This could take a variety of forms: Karzai could simply declare Ghani president since his lead is so wide and push his inauguration. He could try to declare some sort of state emergency and declare himself president or give himself some sort of care taking position, or he could declare some outsider “interim” president, setting up a temporary government (essentially the thing he just expelled an NYT writer for writing about (see here)).
It’s important to note that all of these results would be unconstitutional (though it would be possible for Karzai to try to put some sort of constitutional gloss on them and if the international community is onboard, the media may go along as well). However, Afghan voters are sick of the current indecision that is damaging the economy (see here), so they might just tolerate such an illegal work around. It probably will demand more acquiescence from the two candidates than the 8 million voters – more evidence how far this election has slid down the ideal democracy mountain.

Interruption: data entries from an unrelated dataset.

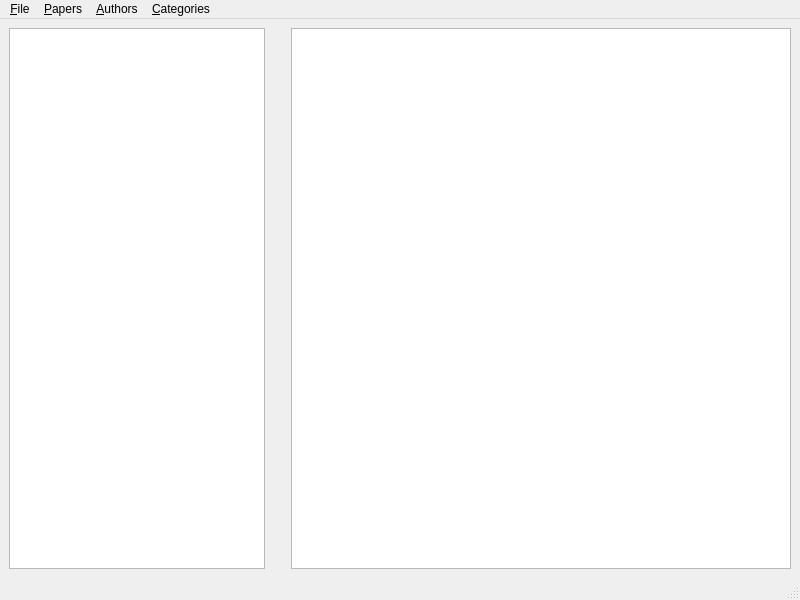
Above: ui_main_window.ui from grapesmoker/pdf-library before the change. Below: the same form after it.
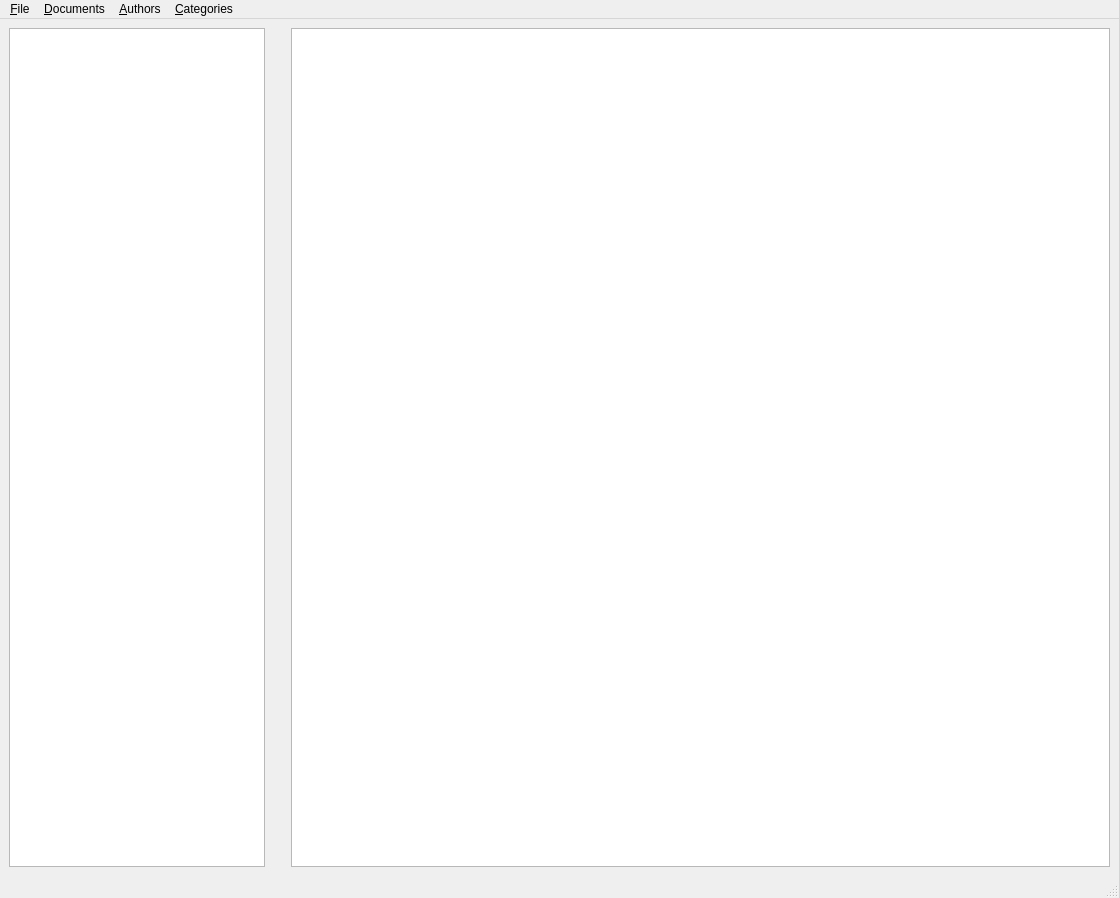
That is the form after the change.

Commit message: added alembic for migrations; can now add and delete documents, authors, categories

```diff
--- a/ui_main_window.ui
+++ b/ui_main_window.ui
@@ -6,8 +6,8 @@
    <rect>
     <x>0</x>
     <y>0</y>
-    <width>800</width>
-    <height>600</height>
+    <width>1119</width>
+    <height>898</height>
    </rect>
   </property>
   <property name="windowTitle">
@@ -77,7 +77,7 @@
     <rect>
      <x>0</x>
      <y>0</y>
-     <width>800</width>
+     <width>1119</width>
      <height>20</height>
     </rect>
    </property>
@@ -101,7 +101,7 @@
    </widget>
    <widget class="QMenu" name="menuPapers">
     <property name="title">
-     <string>&amp;Papers</string>
+     <string>&amp;Documents</string>
     </property>
     <addaction name="actionAdd_paper"/>
     <addaction name="actionEdit_paper"/>
```
Left out of the diff: 18 changed lines with no effect on the pictures. The commit also changes 10 other files.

Karzai has been underestimated by the international community many times before, most notably when Holbrooke initially tried to move US support away from him in the lead up to the 2009 vote, so it would not be surprisingly if he had another card or two up his sleeve. If he maintains the Sept 2 inauguration date, however, we’ll soon find out at least a little more about what he has in mind and whether we should be preparing for more years of the Karzai regime….